__Description of the task__.
Give the data again in its entirety, exactly as provided.

:: Dataset excerpts ::

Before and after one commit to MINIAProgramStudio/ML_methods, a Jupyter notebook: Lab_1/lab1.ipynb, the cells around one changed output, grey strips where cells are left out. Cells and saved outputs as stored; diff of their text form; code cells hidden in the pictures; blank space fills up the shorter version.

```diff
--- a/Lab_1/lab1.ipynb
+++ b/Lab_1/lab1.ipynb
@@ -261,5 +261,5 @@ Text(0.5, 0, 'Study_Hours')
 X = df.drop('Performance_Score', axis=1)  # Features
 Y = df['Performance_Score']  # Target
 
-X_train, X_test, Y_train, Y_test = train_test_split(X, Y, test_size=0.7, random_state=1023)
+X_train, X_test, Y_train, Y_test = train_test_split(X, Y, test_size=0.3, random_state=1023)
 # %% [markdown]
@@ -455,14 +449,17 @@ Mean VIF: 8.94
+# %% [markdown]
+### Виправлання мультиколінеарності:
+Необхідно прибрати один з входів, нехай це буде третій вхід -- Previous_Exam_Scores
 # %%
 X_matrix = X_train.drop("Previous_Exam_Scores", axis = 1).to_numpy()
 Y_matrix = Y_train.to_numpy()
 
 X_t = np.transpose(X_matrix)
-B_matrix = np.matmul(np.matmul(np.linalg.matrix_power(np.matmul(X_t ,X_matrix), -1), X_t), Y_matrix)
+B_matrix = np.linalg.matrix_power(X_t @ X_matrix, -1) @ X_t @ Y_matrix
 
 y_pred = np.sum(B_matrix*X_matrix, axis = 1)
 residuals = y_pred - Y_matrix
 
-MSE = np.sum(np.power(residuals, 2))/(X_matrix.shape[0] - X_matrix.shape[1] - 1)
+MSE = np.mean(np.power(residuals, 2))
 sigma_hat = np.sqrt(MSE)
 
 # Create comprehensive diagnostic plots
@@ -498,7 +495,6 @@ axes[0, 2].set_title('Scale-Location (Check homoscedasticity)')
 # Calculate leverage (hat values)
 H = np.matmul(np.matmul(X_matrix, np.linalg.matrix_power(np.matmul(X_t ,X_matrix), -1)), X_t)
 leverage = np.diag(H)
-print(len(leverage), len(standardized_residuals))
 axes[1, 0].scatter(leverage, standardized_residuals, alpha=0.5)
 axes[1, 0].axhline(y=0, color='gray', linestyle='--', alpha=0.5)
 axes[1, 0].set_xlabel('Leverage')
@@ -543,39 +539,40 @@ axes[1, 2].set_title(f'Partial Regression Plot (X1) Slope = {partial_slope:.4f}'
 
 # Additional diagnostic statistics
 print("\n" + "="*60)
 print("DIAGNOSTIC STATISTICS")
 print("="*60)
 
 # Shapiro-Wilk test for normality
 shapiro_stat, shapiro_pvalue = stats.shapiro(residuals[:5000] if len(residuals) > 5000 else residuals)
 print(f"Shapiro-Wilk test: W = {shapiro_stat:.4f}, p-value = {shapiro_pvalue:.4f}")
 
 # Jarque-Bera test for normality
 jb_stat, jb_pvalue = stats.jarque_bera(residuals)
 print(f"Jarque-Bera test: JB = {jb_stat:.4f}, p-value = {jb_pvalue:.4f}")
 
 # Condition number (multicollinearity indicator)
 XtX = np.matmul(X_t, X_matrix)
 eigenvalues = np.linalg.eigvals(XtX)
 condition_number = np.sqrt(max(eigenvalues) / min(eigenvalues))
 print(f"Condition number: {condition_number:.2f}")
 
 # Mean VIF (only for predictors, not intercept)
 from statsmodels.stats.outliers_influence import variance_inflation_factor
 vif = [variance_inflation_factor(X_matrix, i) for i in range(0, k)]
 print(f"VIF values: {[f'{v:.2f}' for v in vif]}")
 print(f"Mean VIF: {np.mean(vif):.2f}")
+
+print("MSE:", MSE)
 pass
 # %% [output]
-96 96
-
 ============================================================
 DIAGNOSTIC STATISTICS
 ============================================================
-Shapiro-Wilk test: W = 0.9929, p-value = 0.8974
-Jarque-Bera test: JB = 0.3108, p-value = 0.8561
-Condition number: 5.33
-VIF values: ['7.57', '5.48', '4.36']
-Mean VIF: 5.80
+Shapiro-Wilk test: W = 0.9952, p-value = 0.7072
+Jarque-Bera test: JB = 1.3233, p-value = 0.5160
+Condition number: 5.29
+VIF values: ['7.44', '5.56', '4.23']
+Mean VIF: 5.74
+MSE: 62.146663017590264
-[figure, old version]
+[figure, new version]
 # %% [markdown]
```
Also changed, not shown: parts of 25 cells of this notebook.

:::

__Your response__.
Before and after one commit to MINIAProgramStudio/ML_methods, a Jupyter notebook: Lab_1/lab1.ipynb, the cells around one changed output, grey strips where cells are left out. Cells and saved outputs as stored; diff of their text form; code cells hidden in the pictures; blank space fills up the shorter version.

```diff
--- a/Lab_1/lab1.ipynb
+++ b/Lab_1/lab1.ipynb
@@ -261,5 +261,5 @@ Text(0.5, 0, 'Study_Hours')
 X = df.drop('Performance_Score', axis=1)  # Features
 Y = df['Performance_Score']  # Target
 
-X_train, X_test, Y_train, Y_test = train_test_split(X, Y, test_size=0.7, random_state=1023)
+X_train, X_test, Y_train, Y_test = train_test_split(X, Y, test_size=0.3, random_state=1023)
 # %% [markdown]
@@ -455,14 +449,17 @@ Mean VIF: 8.94
+# %% [markdown]
+### Виправлання мультиколінеарності:
+Необхідно прибрати один з входів, нехай це буде третій вхід -- Previous_Exam_Scores
 # %%
 X_matrix = X_train.drop("Previous_Exam_Scores", axis = 1).to_numpy()
 Y_matrix = Y_train.to_numpy()
 
 X_t = np.transpose(X_matrix)
-B_matrix = np.matmul(np.matmul(np.linalg.matrix_power(np.matmul(X_t ,X_matrix), -1), X_t), Y_matrix)
+B_matrix = np.linalg.matrix_power(X_t @ X_matrix, -1) @ X_t @ Y_matrix
 
 y_pred = np.sum(B_matrix*X_matrix, axis = 1)
 residuals = y_pred - Y_matrix
 
-MSE = np.sum(np.power(residuals, 2))/(X_matrix.shape[0] - X_matrix.shape[1] - 1)
+MSE = np.mean(np.power(residuals, 2))
 sigma_hat = np.sqrt(MSE)
 
 # Create comprehensive diagnostic plots
@@ -498,7 +495,6 @@ axes[0, 2].set_title('Scale-Location (Check homoscedasticity)')
 # Calculate leverage (hat values)
 H = np.matmul(np.matmul(X_matrix, np.linalg.matrix_power(np.matmul(X_t ,X_matrix), -1)), X_t)
 leverage = np.diag(H)
-print(len(leverage), len(standardized_residuals))
 axes[1, 0].scatter(leverage, standardized_residuals, alpha=0.5)
 axes[1, 0].axhline(y=0, color='gray', linestyle='--', alpha=0.5)
 axes[1, 0].set_xlabel('Leverage')
@@ -543,39 +539,40 @@ axes[1, 2].set_title(f'Partial Regression Plot (X1) Slope = {partial_slope:.4f}'
 
 # Additional diagnostic statistics
 print("\n" + "="*60)
 print("DIAGNOSTIC STATISTICS")
 print("="*60)
 
 # Shapiro-Wilk test for normality
 shapiro_stat, shapiro_pvalue = stats.shapiro(residuals[:5000] if len(residuals) > 5000 else residuals)
 print(f"Shapiro-Wilk test: W = {shapiro_stat:.4f}, p-value = {shapiro_pvalue:.4f}")
 
 # Jarque-Bera test for normality
 jb_stat, jb_pvalue = stats.jarque_bera(residuals)
 print(f"Jarque-Bera test: JB = {jb_stat:.4f}, p-value = {jb_pvalue:.4f}")
 
 # Condition number (multicollinearity indicator)
 XtX = np.matmul(X_t, X_matrix)
 eigenvalues = np.linalg.eigvals(XtX)
 condition_number = np.sqrt(max(eigenvalues) / min(eigenvalues))
 print(f"Condition number: {condition_number:.2f}")
 
 # Mean VIF (only for predictors, not intercept)
 from statsmodels.stats.outliers_influence import variance_inflation_factor
 vif = [variance_inflation_factor(X_matrix, i) for i in range(0, k)]
 print(f"VIF values: {[f'{v:.2f}' for v in vif]}")
 print(f"Mean VIF: {np.mean(vif):.2f}")
+
+print("MSE:", MSE)
 pass
 # %% [output]
-96 96
-
 ============================================================
 DIAGNOSTIC STATISTICS
 ============================================================
-Shapiro-Wilk test: W = 0.9929, p-value = 0.8974
-Jarque-Bera test: JB = 0.3108, p-value = 0.8561
-Condition number: 5.33
-VIF values: ['7.57', '5.48', '4.36']
-Mean VIF: 5.80
+Shapiro-Wilk test: W = 0.9952, p-value = 0.7072
+Jarque-Bera test: JB = 1.3233, p-value = 0.5160
+Condition number: 5.29
+VIF values: ['7.44', '5.56', '4.23']
+Mean VIF: 5.74
+MSE: 62.146663017590264
-[figure, old version]
+[figure, new version]
 # %% [markdown]
```
Also changed, not shown: parts of 25 cells of this notebook.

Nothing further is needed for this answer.